*** DATASET
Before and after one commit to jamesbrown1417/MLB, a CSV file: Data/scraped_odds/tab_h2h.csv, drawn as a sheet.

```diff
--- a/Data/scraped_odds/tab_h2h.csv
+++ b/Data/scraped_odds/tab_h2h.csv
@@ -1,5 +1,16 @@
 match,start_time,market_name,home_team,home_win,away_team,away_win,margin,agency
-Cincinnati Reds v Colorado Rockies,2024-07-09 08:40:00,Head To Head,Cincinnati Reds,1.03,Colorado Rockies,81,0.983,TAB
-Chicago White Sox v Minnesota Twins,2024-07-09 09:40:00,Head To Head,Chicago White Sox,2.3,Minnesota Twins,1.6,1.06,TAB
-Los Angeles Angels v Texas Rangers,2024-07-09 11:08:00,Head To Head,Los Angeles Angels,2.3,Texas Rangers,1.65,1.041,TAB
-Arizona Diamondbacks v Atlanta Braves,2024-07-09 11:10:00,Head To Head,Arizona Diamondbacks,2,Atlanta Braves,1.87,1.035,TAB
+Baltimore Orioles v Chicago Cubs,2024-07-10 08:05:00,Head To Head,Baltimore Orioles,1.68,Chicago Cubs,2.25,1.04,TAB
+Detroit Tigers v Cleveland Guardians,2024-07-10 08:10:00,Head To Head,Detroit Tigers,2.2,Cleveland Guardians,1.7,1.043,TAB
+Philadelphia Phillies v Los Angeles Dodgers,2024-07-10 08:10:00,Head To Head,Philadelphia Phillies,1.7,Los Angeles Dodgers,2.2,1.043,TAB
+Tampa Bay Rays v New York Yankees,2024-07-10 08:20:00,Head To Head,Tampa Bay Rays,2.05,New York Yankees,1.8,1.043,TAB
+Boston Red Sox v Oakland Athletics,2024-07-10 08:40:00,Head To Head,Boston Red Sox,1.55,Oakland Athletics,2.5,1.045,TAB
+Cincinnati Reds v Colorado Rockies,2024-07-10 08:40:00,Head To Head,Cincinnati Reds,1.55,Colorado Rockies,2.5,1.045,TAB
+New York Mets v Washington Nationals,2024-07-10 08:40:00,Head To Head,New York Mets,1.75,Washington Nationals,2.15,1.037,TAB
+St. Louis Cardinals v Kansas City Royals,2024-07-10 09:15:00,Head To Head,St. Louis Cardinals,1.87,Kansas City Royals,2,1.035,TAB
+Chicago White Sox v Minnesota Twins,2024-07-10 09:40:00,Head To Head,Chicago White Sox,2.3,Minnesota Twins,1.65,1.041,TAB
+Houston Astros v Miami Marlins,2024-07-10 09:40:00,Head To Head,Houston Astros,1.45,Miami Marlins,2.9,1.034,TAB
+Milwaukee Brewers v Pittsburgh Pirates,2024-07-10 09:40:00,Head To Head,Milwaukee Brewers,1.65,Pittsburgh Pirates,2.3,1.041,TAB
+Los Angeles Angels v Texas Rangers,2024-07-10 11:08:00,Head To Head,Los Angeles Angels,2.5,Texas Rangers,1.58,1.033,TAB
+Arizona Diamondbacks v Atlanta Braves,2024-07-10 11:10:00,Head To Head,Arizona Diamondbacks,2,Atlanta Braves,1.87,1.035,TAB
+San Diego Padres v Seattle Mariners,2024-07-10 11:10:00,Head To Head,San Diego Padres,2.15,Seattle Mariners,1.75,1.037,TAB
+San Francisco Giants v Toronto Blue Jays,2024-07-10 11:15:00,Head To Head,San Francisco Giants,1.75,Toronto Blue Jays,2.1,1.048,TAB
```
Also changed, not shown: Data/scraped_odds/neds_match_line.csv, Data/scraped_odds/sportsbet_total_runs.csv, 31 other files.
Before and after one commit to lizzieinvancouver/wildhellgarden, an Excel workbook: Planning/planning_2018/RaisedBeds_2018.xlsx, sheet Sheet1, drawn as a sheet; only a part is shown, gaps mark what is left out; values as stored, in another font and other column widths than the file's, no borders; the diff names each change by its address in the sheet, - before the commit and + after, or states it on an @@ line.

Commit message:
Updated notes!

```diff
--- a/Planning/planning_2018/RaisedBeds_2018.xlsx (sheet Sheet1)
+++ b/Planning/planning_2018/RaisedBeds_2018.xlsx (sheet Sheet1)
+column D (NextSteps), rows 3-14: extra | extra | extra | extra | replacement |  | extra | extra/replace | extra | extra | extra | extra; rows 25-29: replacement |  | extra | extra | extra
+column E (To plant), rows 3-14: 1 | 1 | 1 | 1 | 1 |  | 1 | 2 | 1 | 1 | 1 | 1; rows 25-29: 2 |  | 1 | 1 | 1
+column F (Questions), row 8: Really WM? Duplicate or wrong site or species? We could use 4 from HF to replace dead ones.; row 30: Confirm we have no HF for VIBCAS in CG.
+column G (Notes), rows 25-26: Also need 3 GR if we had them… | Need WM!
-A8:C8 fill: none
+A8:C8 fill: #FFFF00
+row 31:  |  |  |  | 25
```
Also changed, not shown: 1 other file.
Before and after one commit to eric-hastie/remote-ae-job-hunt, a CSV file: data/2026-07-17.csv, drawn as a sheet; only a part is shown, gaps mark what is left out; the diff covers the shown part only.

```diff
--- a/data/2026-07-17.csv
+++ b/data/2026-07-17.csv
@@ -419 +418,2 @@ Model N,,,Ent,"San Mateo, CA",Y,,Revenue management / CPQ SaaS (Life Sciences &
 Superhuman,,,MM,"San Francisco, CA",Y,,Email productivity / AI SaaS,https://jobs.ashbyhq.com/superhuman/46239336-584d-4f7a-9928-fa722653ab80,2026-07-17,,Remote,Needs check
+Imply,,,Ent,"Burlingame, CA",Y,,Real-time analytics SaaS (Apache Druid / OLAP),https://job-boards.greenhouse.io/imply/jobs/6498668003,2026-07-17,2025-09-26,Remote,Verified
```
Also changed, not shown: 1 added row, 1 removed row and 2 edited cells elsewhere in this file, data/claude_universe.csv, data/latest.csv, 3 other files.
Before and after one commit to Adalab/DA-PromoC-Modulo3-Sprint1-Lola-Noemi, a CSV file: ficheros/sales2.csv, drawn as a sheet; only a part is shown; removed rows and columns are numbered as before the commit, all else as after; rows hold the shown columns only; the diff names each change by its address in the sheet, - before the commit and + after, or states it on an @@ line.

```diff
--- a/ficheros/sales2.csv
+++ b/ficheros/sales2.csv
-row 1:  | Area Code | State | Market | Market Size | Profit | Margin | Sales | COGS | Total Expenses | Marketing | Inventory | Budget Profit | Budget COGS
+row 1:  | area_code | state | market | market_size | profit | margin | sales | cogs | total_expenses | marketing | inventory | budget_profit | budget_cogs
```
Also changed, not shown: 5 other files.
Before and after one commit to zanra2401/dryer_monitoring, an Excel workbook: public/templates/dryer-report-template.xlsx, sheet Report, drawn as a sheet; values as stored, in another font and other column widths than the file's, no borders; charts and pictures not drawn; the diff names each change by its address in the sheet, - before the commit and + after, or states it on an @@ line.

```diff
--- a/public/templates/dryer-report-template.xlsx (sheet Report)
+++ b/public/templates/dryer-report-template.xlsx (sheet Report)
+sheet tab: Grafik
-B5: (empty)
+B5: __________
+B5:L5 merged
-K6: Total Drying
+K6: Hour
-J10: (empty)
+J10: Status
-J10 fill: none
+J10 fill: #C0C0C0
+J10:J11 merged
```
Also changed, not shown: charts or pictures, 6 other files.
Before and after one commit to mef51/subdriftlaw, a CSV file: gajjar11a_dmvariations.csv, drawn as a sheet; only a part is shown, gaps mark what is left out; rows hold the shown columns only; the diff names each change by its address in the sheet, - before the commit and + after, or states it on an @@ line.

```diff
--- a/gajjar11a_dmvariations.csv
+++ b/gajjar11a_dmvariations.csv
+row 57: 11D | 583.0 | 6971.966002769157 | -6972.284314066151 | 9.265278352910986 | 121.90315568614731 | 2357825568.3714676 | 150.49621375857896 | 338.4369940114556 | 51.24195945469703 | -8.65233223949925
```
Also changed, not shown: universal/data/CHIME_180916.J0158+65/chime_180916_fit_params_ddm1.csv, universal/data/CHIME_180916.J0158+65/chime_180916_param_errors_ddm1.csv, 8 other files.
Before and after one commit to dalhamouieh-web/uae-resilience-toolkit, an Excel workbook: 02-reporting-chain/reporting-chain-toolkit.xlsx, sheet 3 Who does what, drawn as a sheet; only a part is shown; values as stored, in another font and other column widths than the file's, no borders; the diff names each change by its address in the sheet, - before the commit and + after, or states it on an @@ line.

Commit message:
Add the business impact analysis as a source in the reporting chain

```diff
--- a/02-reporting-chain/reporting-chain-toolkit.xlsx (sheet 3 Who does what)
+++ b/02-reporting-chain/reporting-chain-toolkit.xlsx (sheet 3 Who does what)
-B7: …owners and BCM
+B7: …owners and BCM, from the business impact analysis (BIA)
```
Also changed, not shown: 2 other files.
******
▸ **REQUIRED ACTION**
Reproduce each line of the material in which the string "fill" occurs.

▸ **ANSWER TO THIS EXERCISE**
-A8:C8 fill: none
+A8:C8 fill: #FFFF00
-J10 fill: none
+J10 fill: #C0C0C0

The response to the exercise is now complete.